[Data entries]
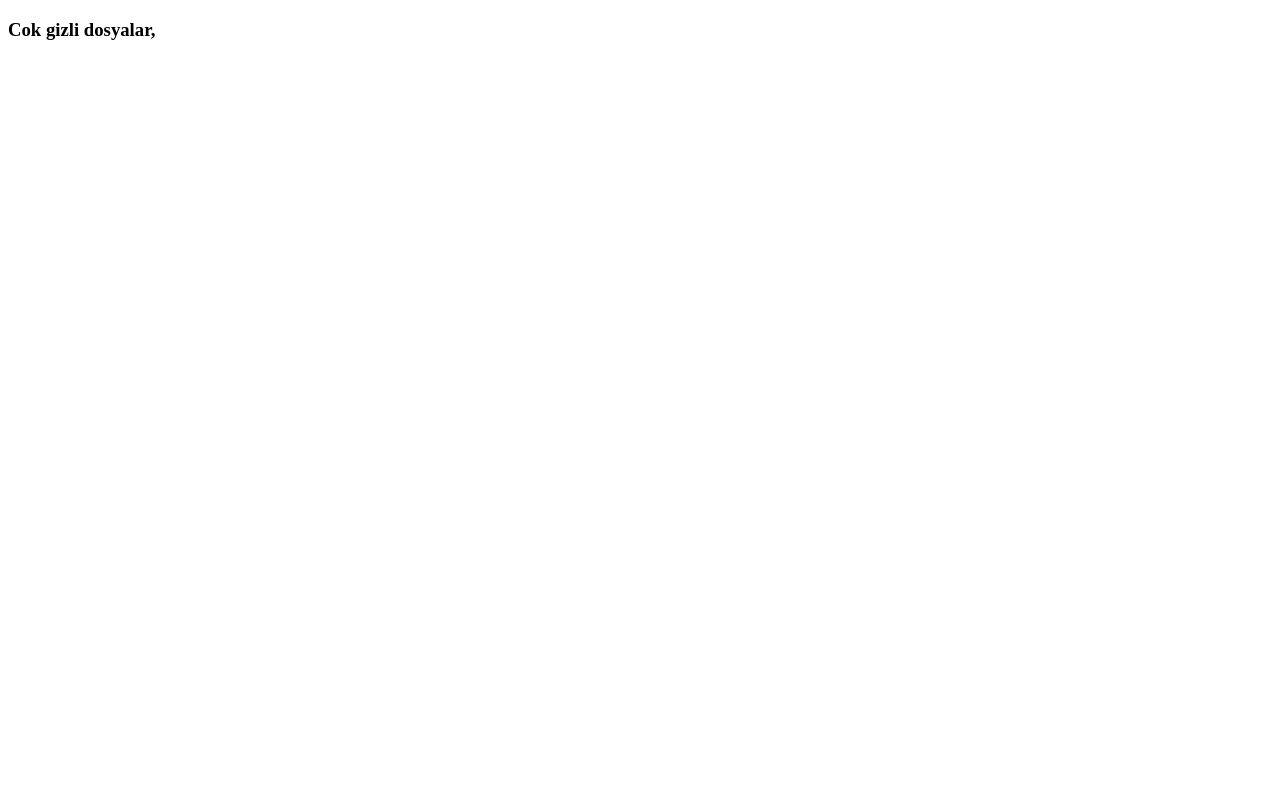
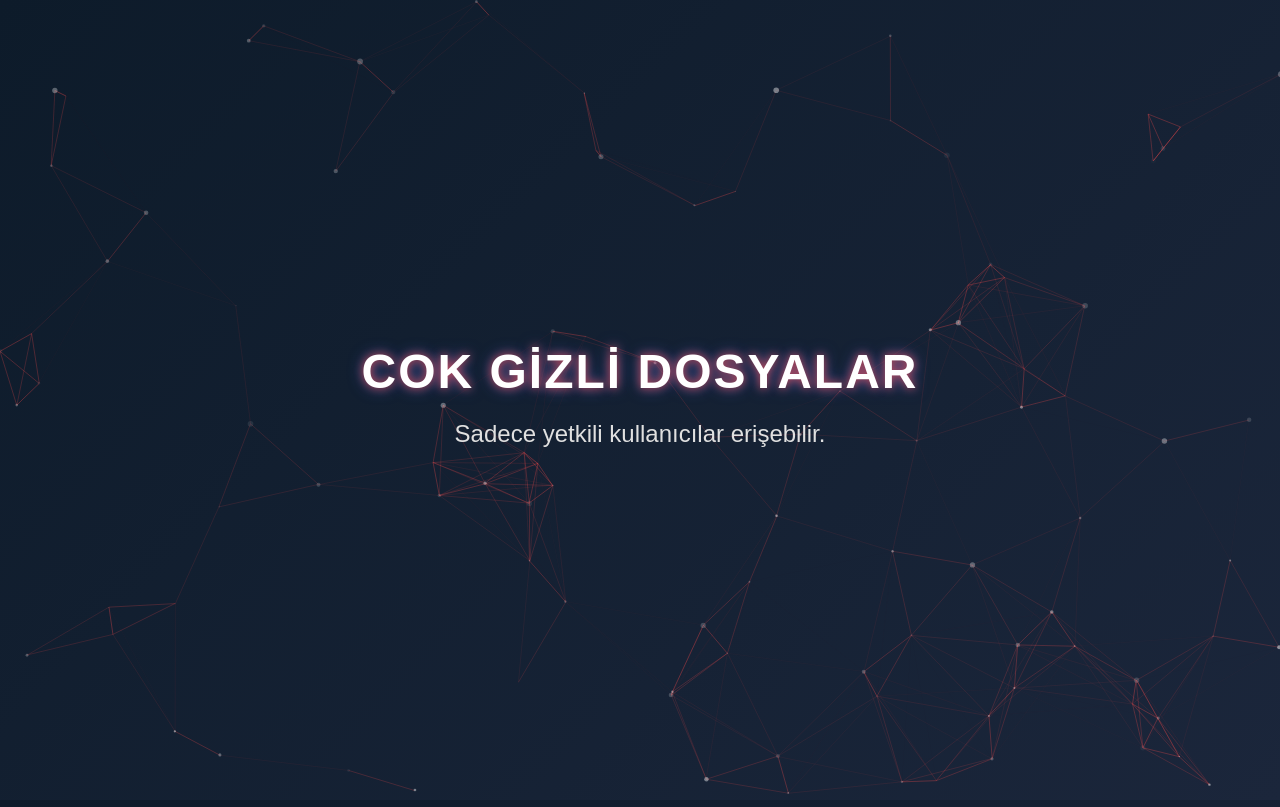
Before and after one commit to Lunaxqc/launcher, a plain HTML site: page index.html in a window 1280 px wide. Drawn offline with nearby package versions, Linux system fonts and the light colour scheme.

Commit message:
Update index.html

```diff
--- a/index.html
+++ b/index.html
@@ -1,9 +1,91 @@
 <!DOCTYPE html>
-<html>
+<html lang="tr">
 <head>
-  <title>launcher.mazenetwork.com.tr</title>
+    <meta charset="UTF-8">
+    <meta name="viewport" content="width=device-width, initial-scale=1.0">
+    <title>launcher.mazenetwork.com.tr</title>
+    <link href="https://cdn.jsdelivr.net/npm/bootstrap@5.3.0/dist/css/bootstrap.min.css" rel="stylesheet">
+    <link rel="stylesheet" href="https://cdnjs.cloudflare.com/ajax/libs/font-awesome/6.4.0/css/all.min.css">
+    <style>
+        body {
+            margin: 0;
+            padding: 0;
+            height: 100vh;
+            display: flex;
+            justify-content: center;
+            align-items: center;
+            background: linear-gradient(135deg, #0d1b2a, #1b263b);
+            font-family: 'Montserrat', sans-serif;
+            color: white;
+            overflow: hidden;
+            position: relative;
+        }
+
+        #particles-js {
+            position: absolute;
+            width: 100%;
+            height: 100%;
+            z-index: 1;
+        }
+
+        .container {
+            text-align: center;
+            z-index: 2;
+            position: relative;
+        }
+
+        .title {
+            font-size: 3rem;
+            font-weight: 900;
+            text-transform: uppercase;
+            letter-spacing: 2px;
+            color: #ffffff;
+            text-shadow: 0 0 10px rgba(255, 77, 77, 0.8), 0 0 15px rgba(77, 121, 255, 0.6);
+            margin-bottom: 20px;
+            animation: fadeIn 1s ease-in forwards;
+        }
+
+        @keyframes fadeIn {
+            0% { opacity: 0; transform: translateY(20px); }
+            100% { opacity: 1; transform: translateY(0); }
+        }
+
+        .subtitle {
+            font-size: 1.5rem;
+            color: #e0e0e0;
+            animation: fadeIn 1s ease-in 0.5s forwards;
+            opacity: 0;
+        }
+    </style>
 </head>
 <body>
-  <h3>Cok gizli dosyalar,</h3>
+    <div id="particles-js"></div>
+    <div class="container">
+        <h1 class="title">Cok Gizli Dosyalar</h1>
+        <h3 class="subtitle">Sadece yetkili kullanıcılar erişebilir.</h3>
+    </div>
+
+    <script src="https://cdn.jsdelivr.net/npm/particles.js@2.0.0/particles.min.js"></script>
+    <script>
+        particlesJS("particles-js", {
+            "particles": {
+                "number": { "value": 80 },
+                "color": { "value": "#ffffff" },
+                "shape": { "type": "circle" },
+                "opacity": { "value": 0.5, "random": true },
+                "size": { "value": 3, "random": true },
+                "line_linked": { "enable": true, "distance": 150, "color": "#ff4d4d", "opacity":0.4, "width":1 },
+                "move": { "enable": true, "speed": 2 }
+            },
+            "interactivity": {
+                "detect_on": "canvas",
+                "events": {
+                    "onhover": { "enable": true, "mode": "repulse" },
+                    "onclick": { "enable": true, "mode": "push" }
+                }
+            },
+            "retina_detect": true
+        });
+    </script>
 </body>
 </html>
```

**WORK REQUEST**: What is needed is the number of lines in the records that contain the string "index", stated with nothing else.

**ANSWER BOX**: 6